Internal Revenue Service auditors showed up with little warning at Brian Robinson’s staffing firm in Atlanta a year ago, seeking to verify that a dozen outside contractors he had hired to handle his information-technology services weren’t, in fact, full-time staffers.
The audit was part of a government crackdown on employers who misclassify workers as independent contractors to avoid paying payroll taxes, and other employment-related expenses.
TRC Staffing Services CEO Brian Robinson says that the legal distinction between full-time staff and independent contractors can be very confusing for many employers.
Mr. Robinson says the auditors ultimately found that his 30-year-old family business, TRC Staffing Services Inc., with its 100 permanent employees and up to 20 temporary workers, was in the clear. But he says the audit was “nerve wracking” because tax law doesn’t make it easy to distinguish between full-time staff and independent contractors doing full-time work. He says the legal distinction can be confusing even for an employer with his decades of experience in the labor market.
The appeal of using outside workers is growing as many small businesses struggle to stay lean. Some employers also are turning to contractors to avoid hitting the 50-employee threshold that would require them to pay for employees’ health insurance, starting next year, under the federal health-care law, or pay a penalty.

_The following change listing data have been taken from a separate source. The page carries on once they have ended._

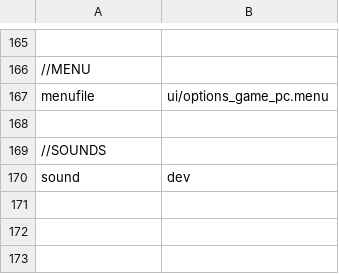
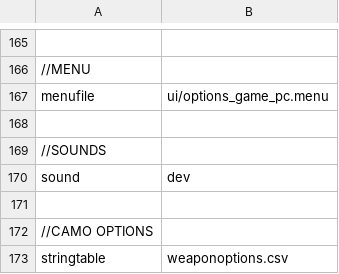
Before and after one commit to 5and5/BO1-Remix, a CSV file: mod.csv, drawn as a sheet; only a part is shown, gaps mark what is left out; the diff names each change by its address in the sheet, - before the commit and + after, or states it on an @@ line.

Commit message:
Fixed custom weapons not having a pap camo

```diff
--- a/mod.csv
+++ b/mod.csv
+row 171: (empty)
+row 172: //CAMO OPTIONS
+row 173: stringtable | weaponoptions.csv
```
Also changed, not shown: 4 other files.
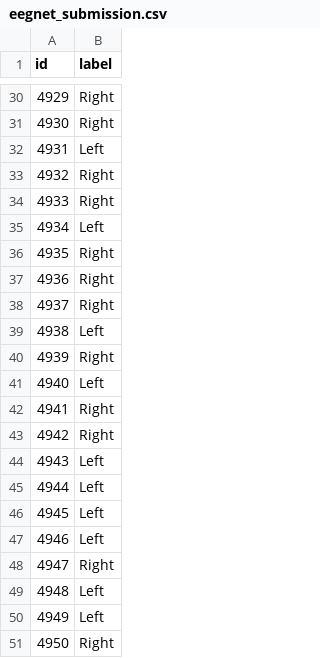
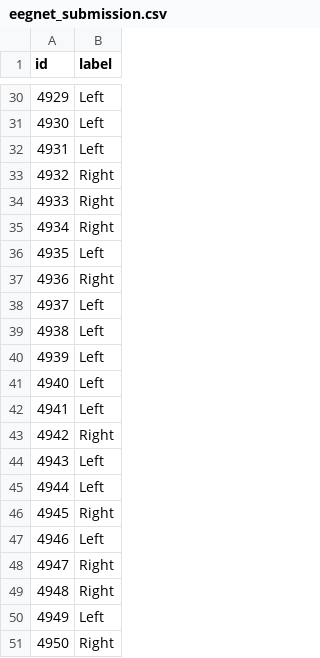
Before and after one commit to mohameddhussien/MTC-AIC3, a CSV file: submissions/eegnet_submission.csv, drawn as a sheet; only a part is shown, gaps mark what is left out; the diff covers the shown part only.

```diff
--- a/submissions/eegnet_submission.csv
+++ b/submissions/eegnet_submission.csv
@@ -30,3 +30,3 @@ id,label
-4929,Right
-4930,Right
+4929,Left
+4930,Left
 4931,Left
@@ -34,10 +34,10 @@ id,label
 4933,Right
-4934,Left
-4935,Right
+4934,Right
+4935,Left
 4936,Right
-4937,Right
+4937,Left
 4938,Left
-4939,Right
+4939,Left
 4940,Left
-4941,Right
+4941,Left
 4942,Right
@@ -45,6 +45,6 @@ id,label
 4944,Left
-4945,Left
+4945,Right
 4946,Left
 4947,Right
-4948,Left
+4948,Right
 4949,Left
```
Also changed, not shown: 13 edited cells elsewhere in this file, 3 other files.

State studies have shown that local businesses misclassify anywhere from 10% to more than 60% of their workers as independent contractors. Many business owners blame the complex tax code, which doesn’t offer black-and-white standards for telling the difference. The distinction is based on the employer’s degree of control over a worker, the length of the relationship and a series of other factors. But such factors are open to interpretation. Past court cases on the issue have